Madge said he was grunting like a pig! She could be a bit funny sometimes. I think she imagined that bit. Said the tart was moaning fit to bust. And on clean sheets. She’d only changed the bed that morning. Went out to the Institute to enter her jam tarts and came home to him entering a tart. Naked and gasping on her cream fitted cotton: the ones with jacquard lace edges. So nice. She showed me them the day they came from the catalogue. Lovely.
Big breasts, of course. And blonde, like I said. They always are. Mind you, Madge said it was peroxide: cuffs and collars, if you understand my meaning. Don’t know what men see in them. But then, that’s men for you.
Hadn’t even closed the curtains. I mean, anyone could’ve seen in if they’d been in the garden, you know: standing on tiptoes. Anyone. I know Brutus would have their leg off but that’s no guarantee, is it? Suppose Brutus knew them? He’s a lovely dog; friendly enough if you know how to treat him. They were those blue paisley curtains from Harpers in the High Street. The ones they had on offer last March. Very pretty. I helped her hang them.
Didn’t bat an eyelid, apparently. Made no effort to move after Charles got off her. Madge almost chucked the vase of dahlias at her but she didn’t want to make the bed wet. That big crystal one with the fleur-de-lys motif. Charles’s dahlias, from the border by the shed in the bottom corner. Lovely shades of red. Always good in the garden, Charles.

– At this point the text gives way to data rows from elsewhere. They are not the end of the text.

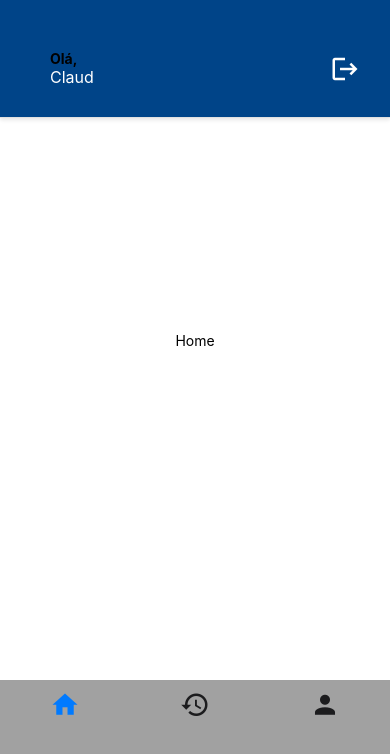
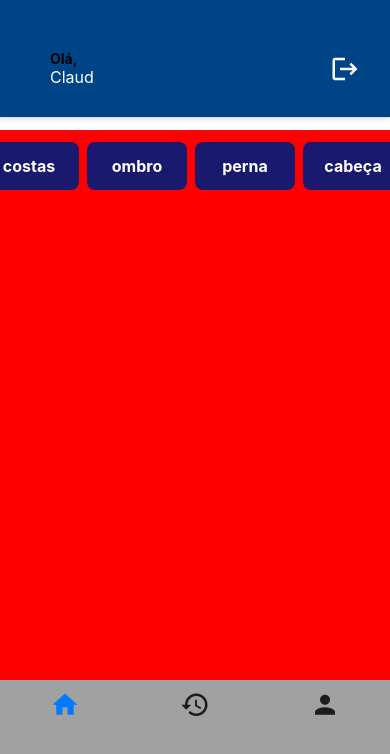
Before and after one commit to claudsaints/fitway, a React Native app: screen / in a window 390 px wide. Shown: the top 754 px of the page. Built offline with nearby package versions, Linux system fonts and the light colour scheme.

Commit message:
feat: Group && FlatList

```diff
--- /dev/null
+++ b/src/components/Group.tsx
@@ -0,0 +1,27 @@
+import { View, Text } from "react-native";
+import Button from "./Button";
+
+type IGroup = {
+  name: string;
+  isActive: boolean;
+  onPress?: () => void;
+};
+
+export function Group({ name, isActive, onPress }: IGroup) {
+  return (
+    <Button
+      style={{
+        backgroundColor: "midnightblue",
+        borderWidth: isActive ? 2 : 0,
+        borderColor: "black",
+        marginRight: 8,
+        width: 100,
+        alignItems: "center",
+        justifyContent: "center",
+      }}
+      onPress={onPress}
+    >
+      <Text style={{ color: "#fff" }}>{name}</Text>
+    </Button>
+  );
+}
--- a/src/components/HomeHeader.tsx
+++ b/src/components/HomeHeader.tsx
@@ -9,7 +9,8 @@ export function HomeHeader(){
        <View style={{
             padding: 30,
             margin: 0,
-            position: "absolute",
+            position: "relative",
+            width: width,
             top: 0,
             left: 0,
             right: 0,
--- a/src/screens/Home.tsx
+++ b/src/screens/Home.tsx
@@ -1,14 +1,40 @@
 import Container from "@components/Container";
+import { Group } from "@components/Group";
 import { HomeHeader } from "@components/HomeHeader";
-import { View ,Text} from "react-native";
+import { useState } from "react";
+import { View, FlatList, useWindowDimensions } from "react-native";
 
 export function Home() {
+  const [activeGroup, setActiveGroup] = useState<string | null>(null);
+  const [group, setGroup] = useState<string[]>([
+    "costas",
+    "ombro",
+    "perna",
+    "cabeça"
+  ]);
+
+  const { width } = useWindowDimensions();
+
   return (
-    <Container>
-        <HomeHeader />
-        <View>
-            <Text>Home</Text>
-        </View>
-    </Container>
+    <>
+      <HomeHeader />
+      <Container>
+        <FlatList
+          horizontal
+          data={group}
+          showsHorizontalScrollIndicator={false}
+          keyExtractor={item => item}
+          renderItem={({ item }) => (
+            <Group
+              name={item}
+              isActive={activeGroup === item}
+              onPress={() => setActiveGroup(item)}
+            />
+          )}
+          style={{ marginTop: 12, padding: 4, backgroundColor: "red", gap: 2 }}
+          contentContainerStyle={{ paddingHorizontal: 16 }}
+        />
+      </Container>
+    </>
   );
 }
```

Just finished, stood, and put his clothes on without a word. Left them to it, she said. Madge didn’t know where to look, poor thing. I mean, she wouldn’t, would she? Just turned her back and told her to get out.

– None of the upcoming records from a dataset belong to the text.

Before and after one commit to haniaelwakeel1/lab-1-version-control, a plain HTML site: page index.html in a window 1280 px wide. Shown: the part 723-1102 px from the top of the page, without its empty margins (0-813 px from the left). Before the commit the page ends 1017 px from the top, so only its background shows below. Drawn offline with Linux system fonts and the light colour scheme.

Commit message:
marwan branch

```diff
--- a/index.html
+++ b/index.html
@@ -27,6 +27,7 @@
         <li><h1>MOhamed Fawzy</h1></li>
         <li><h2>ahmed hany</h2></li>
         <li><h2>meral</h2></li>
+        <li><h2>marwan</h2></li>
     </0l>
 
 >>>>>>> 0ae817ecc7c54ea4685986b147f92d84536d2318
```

Friday night… this all happened on Wednesday… she poured his scotch as usual. ‘I’m going to have a bath, dear. Take your time: I want to luxuriate in that new Sensual Jasmine from the Avon lady. Why not have another, when you’ve finished? Then I’ll have time to warm the bed.’

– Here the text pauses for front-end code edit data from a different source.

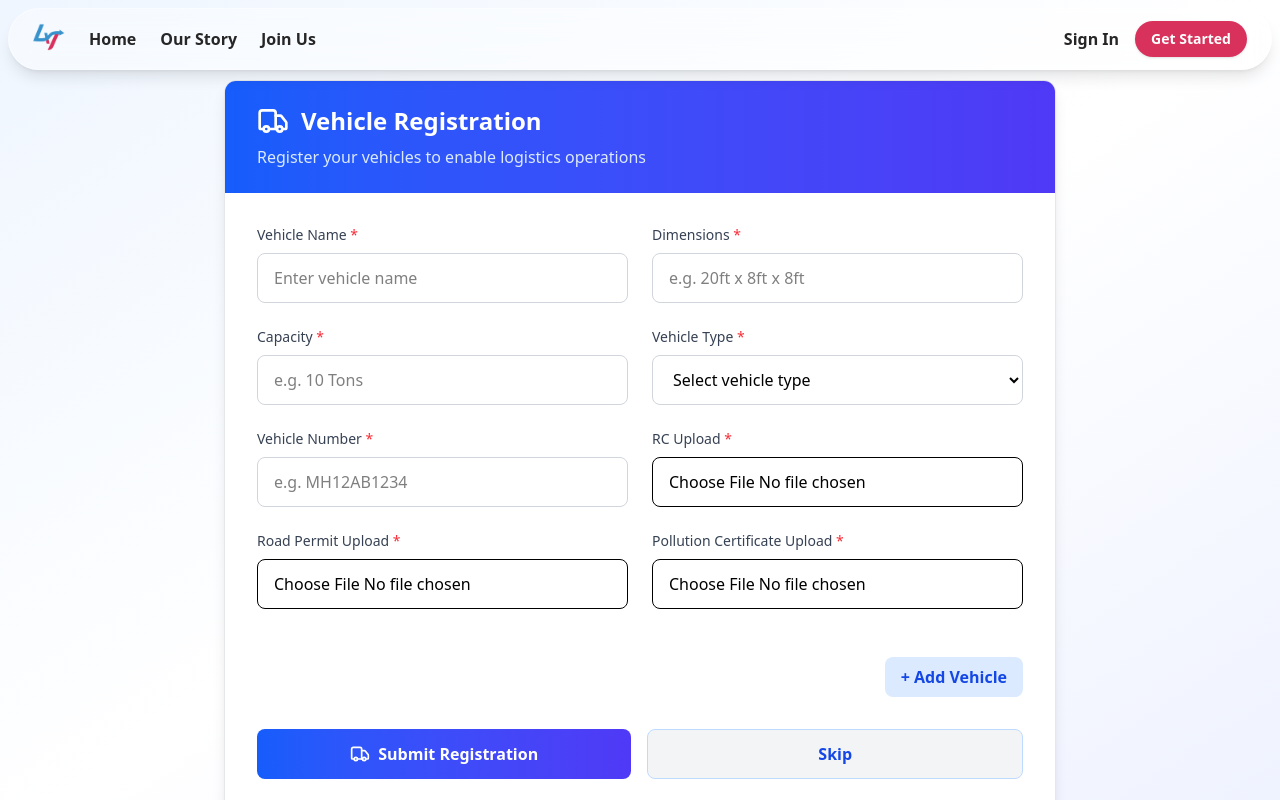
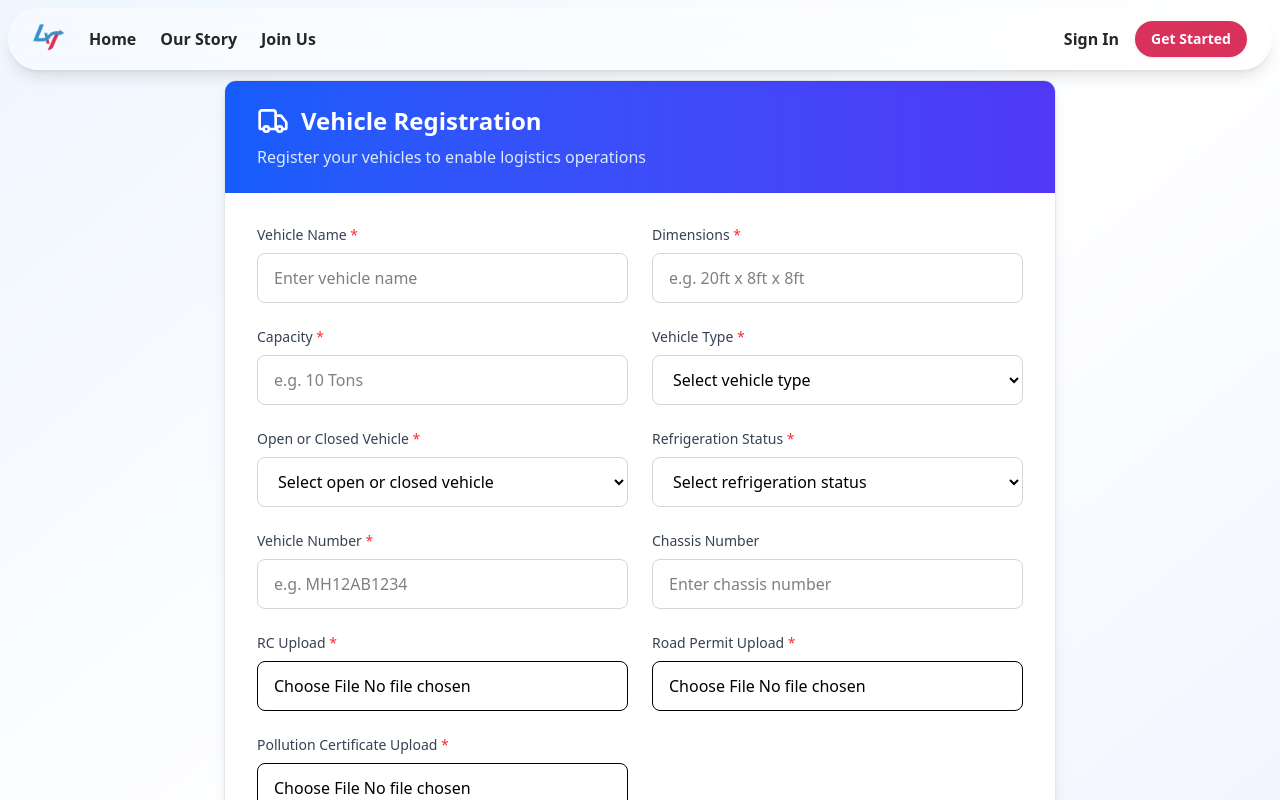
Before and after one commit to logiXjunction/logix-frontend, a React (Vite) app: page /vehicle-registration in a window 1280 px wide. Shown: the top 800 px of the page. Built offline with nearby package versions, Linux system fonts and the light colour scheme.

Commit message:
added, chassis, refrigeration and open/closed status

```diff
--- a/src/pages/vehicle_registration.jsx
+++ b/src/pages/vehicle_registration.jsx
@@ -2,7 +2,7 @@ import React, { useState } from 'react';
 import { Package, Truck, FileText, Hash, Ruler, Layers, ClipboardList, Trash2 } from 'lucide-react';
 import { useNavigate } from 'react-router-dom';
 
-// Reusable Input Component (copied from signup for consistency)
+// Reusable Input Component
 const InputField = ({
   label,
   name,
@@ -67,16 +67,6 @@ const InputField = ({
   );
 };
 
-const FormSection = ({ icon: Icon, title, children }) => (
-  <div className="space-y-6">
-    <div className="flex items-center space-x-3 mb-4">
-      <Icon className="h-5 w-5 text-blue-600" />
-      <h3 className="text-lg font-semibold text-gray-900">{title}</h3>
-    </div>
-    {children}
-  </div>
-);
-
 const initialVehicle = {
   vehicleName: '',
   dimensions: '',
@@ -85,7 +75,9 @@ const initialVehicle = {
   vehicleNumber: '',
   rc: null,
   roadPermit: null,
-  pollution: null
+  pollution: null,
+  enclosureType: '',
+  refrigerationStatus: ''
 };
 
 const vehicleTypeOptions = [
@@ -94,6 +86,16 @@ const vehicleTypeOptions = [
   { value: 'container', label: 'Container' },
   { value: 'tanker', label: 'Tanker' },
   { value: 'other', label: 'Other' }
+];
+
+const enclosureOptions = [
+  { value: 'open', label: 'Open' },
+  { value: 'closed', label: 'Closed' }
+];
+
+const refrigerationOptions = [
+  { value: 'available', label: 'Refrigeration Available' },
+  { value: 'not-available', label: 'Not Available' }
 ];
 
 export default function VehicleRegistration() {
@@ -121,6 +123,8 @@ export default function VehicleRegistration() {
     if (!v.rc) newErrors.rc = 'RC upload is required';
     if (!v.roadPermit) newErrors.roadPermit = 'Road permit upload is required';
     if (!v.pollution) newErrors.pollution = 'Pollution certificate upload is required';
+    if (!v.enclosureType) newErrors.enclosureType = 'Please select open or closed';
+    if (!v.refrigerationStatus) newErrors.refrigerationStatus = 'Please select refrigeration status';
     return newErrors;
   };
 
@@ -162,7 +166,6 @@ export default function VehicleRegistration() {
     <div className="pt-20 min-h-screen bg-gradient-to-br from-blue-50 via-white to-indigo-50 py-8">
       <div className="max-w-4xl mx-auto px-4 sm:px-6 lg:px-8">
         <div className="bg-white rounded-xl shadow-lg border border-gray-200 overflow-hidden">
-          {/* Form Header */}
           <div className="bg-gradient-to-r from-blue-600 to-indigo-600 px-8 py-6">
             <div className="flex items-center space-x-3 mb-2">
               <Truck className="h-8 w-8 text-white" />
@@ -175,7 +178,6 @@ export default function VehicleRegistration() {
             </p>
           </div>
 
-          {/* Single Vehicle Form */}
           <form className="p-8 space-y-8" onSubmit={handleAddVehicle}>
             <div className="grid grid-cols-1 md:grid-cols-2 gap-6">
               <InputField
@@ -216,6 +218,26 @@ export default function VehicleRegistration() {
                 required
               />
               <InputField
+                label="Open or Closed Vehicle"
+                name="enclosureType"
+                type="select"
+                value={vehicle.enclosureType}
+                onChange={handleInputChange}
+                error={vehicleError.enclosureType}
+                options={enclosureOptions}
+                required
+              />
+              <InputField
+                label="Refrigeration Status"
+                name="refrigerationStatus"
+                type="select"
+                value={vehicle.refrigerationStatus}
+                onChange={handleInputChange}
+                error={vehicleError.refrigerationStatus}
+                options={refrigerationOptions}
+                required
+              />
+              <InputField
                 label="Vehicle Number"
                 name="vehicleNumber"
                 value={vehicle.vehicleNumber}
@@ -223,6 +245,13 @@ export default function VehicleRegistration() {
                 error={vehicleError.vehicleNumber}
                 placeholder="e.g. MH12AB1234"
                 required
+              />
+              <InputField
+                label="Chassis Number"
+                name="chassisNumber"
+                value={vehicle.chassisNumber}
+                onChange={handleInputChange}
+                placeholder="Enter chassis number"
               />
               <InputField
                 label="RC Upload"
@@ -255,6 +284,7 @@ export default function VehicleRegistration() {
                 inputKey={fileInputKey + '-pollution'}
               />
             </div>
+
             <div className="flex justify-end pt-4">
               <button
                 type="submit"
@@ -265,11 +295,12 @@ export default function VehicleRegistration() {
             </div>
           </form>
 
-          {/* List of Added Vehicles */}
           <div className="px-8 pb-8">
             {vehicles.length > 0 && (
               <div className="mb-6">
-                <h3 className="text-lg font-semibold mb-2 flex items-center gap-2"><ClipboardList className="inline-block" /> Added Vehicles</h3>
+                <h3 className="text-lg font-semibold mb-2 flex items-center gap-2">
+                  <ClipboardList className="inline-block" /> Added Vehicles
+                </h3>
                 <ul className="divide-y divide-gray-200">
                   {vehicles.map((v, idx) => (
                     <li key={idx} className="py-2 flex items-center justify-between">
```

Last words he ever heard her speak, I imagine.
Never locked the bathroom door, you know. She told me: open house for Charles. Not any more. Ten years he got. Be out in six with good behaviour. I’ll be waiting.
Charles is such a lovely man, blonde tarts aside. Madge was good to him and she didn’t really deserve that. But it was too good a chance to miss. He need never know. Do his time for the blonde. Come out older and wiser.
I expect Madge was a bit shocked, really, to see me standing there with the electric fan heater. Charles must’ve been a bit shocked, too, when he stumbled through the dark and found her. Of course, I’d gone by then. Actually, her last word was, ‘Aghhh!’ or something that sounded like that.
Of course, being a Brit, a bit of a rebel, and prone to break the rules, I don’t necessarily follow all the conventions noted above. But I hope you enjoy this story, regardless.